Cyberbullying is not a term that can be easily defined. If we tried to condense its definition into a single phrase, cyberbullying might be understood as the use of an electronic device to send hateful or threatening messages from one person to another, or to a group of others. This is a good place to start, but it doesn’t quite take into account all the online or electronically communicated actions a person can take to cause harm to another.
For instance, spreading rumors or posting embarrassing photos of someone online without their permission could constitute cyberbullying as well. The message could be sent in the form of a text, an email, a posting on Facebook, Twitter, a blog, a message board, or a comment section, a snapchat, or an instant message. What about a phone call? Is a hateful message communicated verbally over the phone different from one sent as a text message? It feels like it is, doesn’t it?
There are so many ways for us to communicate electronically that it’s sometimes hard to keep track of it all, and it poses a lot of questions about how we define and view cyberbullying.
Cyberbullying is often looked at as a lesser form of bullying, as there is no direct physical harm being done to the victim. Some may think that it can be more easily ignored than face-to-face bullying. But approaching cyberbullying with this sort of mindset takes away from the psychological harm being done, which can sometimes even manifest itself in the form of physical pain.
When we talk about bullying, we often think of it involving minors or children on school property, and in the eyes of the law this is largely true. Every state defines bullying and cyberbullying differently under the law. You can go to stopbullying.gov/laws to look up the bullying laws and policies of each state. The legal problem that arises with cyberbullying is that it doesn’t always happen while on school property.
Schools have actually been sued for trying to discipline students for cyberbullying actions that took place off-campus and outside school hours. Carolyn Stone, Ed.D. made an interesting post on the American School Counselor Association (ASCA) site that discussed various court cases regarding cyberbullying. J.C. vs. Beverly Hills is one such case in which the bully won, as the court ruled that the school violated the student’s First-Amendment right to free speech.
However, there have been other cases in which the school won: Kowalski vs. Berkeley County School District is one example of this.

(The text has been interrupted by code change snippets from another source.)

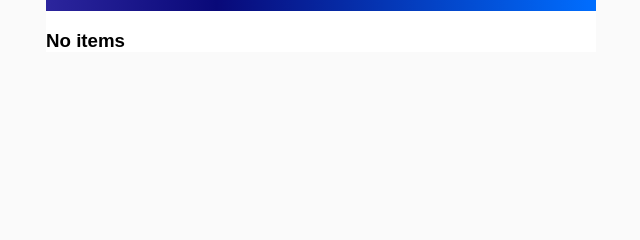
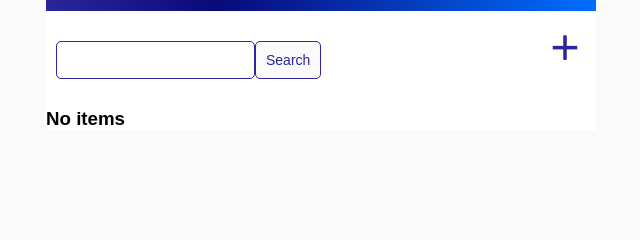
Before and after one commit to SandiStokanovicc/Todos_app, a Django app: template base/templates/base/task_list.html in a window 1280 px wide. Shown: the part 169-409 px from the top of the page, without its empty margins (319-959 px from the left). Run offline with Django 3.2, Linux system fonts and the light colour scheme; the template is opened without the code that fills it, so the values that code supplies are empty.

Commit message:
Styling is finished

```diff
--- a/base/static/css/styles.css
+++ b/base/static/css/styles.css
@@ -41,7 +41,7 @@ a, p {
     overflow: hidden;
 }
 
-.task-title {
+ .task-title {
     display: flex;
     padding: 20px;
 }
@@ -49,7 +49,8 @@ a, p {
 .task-title a {
     text-decoration: none;
     color: #4b5156;
-    margin-left: 10px;
+    margin-left: 30px;
+    white-space: nowrap
 }
 
 .task-complete-icon {
@@ -74,3 +75,46 @@ a, p {
     line-height: 0;
     padding: 20px 0px;
 }
+
+#search-add-wrapper {
+    display:flex;
+    justify-content: space-between;
+    align-items: center;
+    padding: 10px;
+}
+
+#add-link {
+    color: rgb(44,37,157);
+    text-decoration: none;
+    font-size: 42px;
+    /* text-shadow: 1px 1px #000; */
+}
+
+input[type="text"],
+input[type="password"],
+textarea {
+    border: 1px solid rgb(44,37,157);
+    border-radius: 5px;
+    padding: 10px;
+    width: 90%;
+}
+
+label{
+    padding-top: 10px !important;
+    display: block;
+}
+
+.button {
+    border: 1px solid rgb(44,37,157);
+    background-color: #FAFAFA;
+    color: rgb(44,37,157);
+    padding: 10px;
+    font-size: 14px;
+    border-radius: 5px;
+    cursor: pointer;
+    text-decoration: none;
+}
+
+.card-body{
+    padding: 20px;
+}
--- a/base/templates/base/main.html
+++ b/base/templates/base/main.html
@@ -10,6 +10,7 @@
     <link rel="preconnect" href="https://fonts.gstatic.com" crossorigin>
     <link href="https://fonts.googleapis.com/css2?family=Roboto+Mono:wght@200&display=swap" rel="stylesheet">
     <link rel="stylesheet" type="text/css" href="{% static 'css/styles.css' %}"/>
+    <link href='https://unpkg.com/boxicons@2.1.2/css/boxicons.min.css' rel='stylesheet'>
     <title>To do list</title>
 </head>
 <body>
--- a/base/templates/base/task_list.html
+++ b/base/templates/base/task_list.html
@@ -17,7 +17,13 @@
 
     </div>
 
-
+<div id="search-add-wrapper">
+    <form method="GET" style="margin-top: 20px; display:flex;">
+        <input type="text" name="search-area" value="{{ search_input}}">
+        <input type="submit" class="button" value="Search">
+    </form>
+    <a id="add-link" href="{% url 'create-task'%}"><i class='bx bx-plus add-link'></i></a>
+</div>
 
 
 
```
Also changed, not shown: base/templates/base/login.html (+8 -1 lines), base/templates/base/register.html (+16 -7 lines), base/templates/base/task_confirm_delete.html (+11 -6 lines), base/templates/base/task_form.html (+11 -7 lines), db.sqlite3. Lines whose indentation alone changed are shown as unchanged.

The deciding factor for most cyberbullying cases is if the court rules whether or not the bully was creating a substantial disruption to the school environment. Because there have been rulings decided on both sides of the debate, cyberbullying is still in a legal gray area. However, non-punitive school intervention plays a very important part in stopping any kind of bullying. Schools must work with parents and students to create a safe learning environment for everyone.
The ages of the parties involved can also shape the perception of the issue. If an adult targets a minor it is viewed as cyber-harassment or cyberstalking, but never cyberbullying. It can be difficult for children to understand all of these differences, but extremely important that they do. For many children, there is a perceived disconnect between what is said or happens online and what goes on in reality. Children need to understand that things said in an online or virtual setting can have real world implications.
When you take all of these viewpoints into account, it can be very difficult to define cyberbullying both legally and socially. Where is the line between teasing and malicious intent? These are things that children must be able to discern. This is why HEAR advocates building strong home-school partnerships, and is one of the foundational approaches discussed in HEAR Presentation. Sue Swearer’s Empowerment Initiative blog is another a great resource that talks about strategies for youth, parents, and educators to curb cyberbullying in their schools.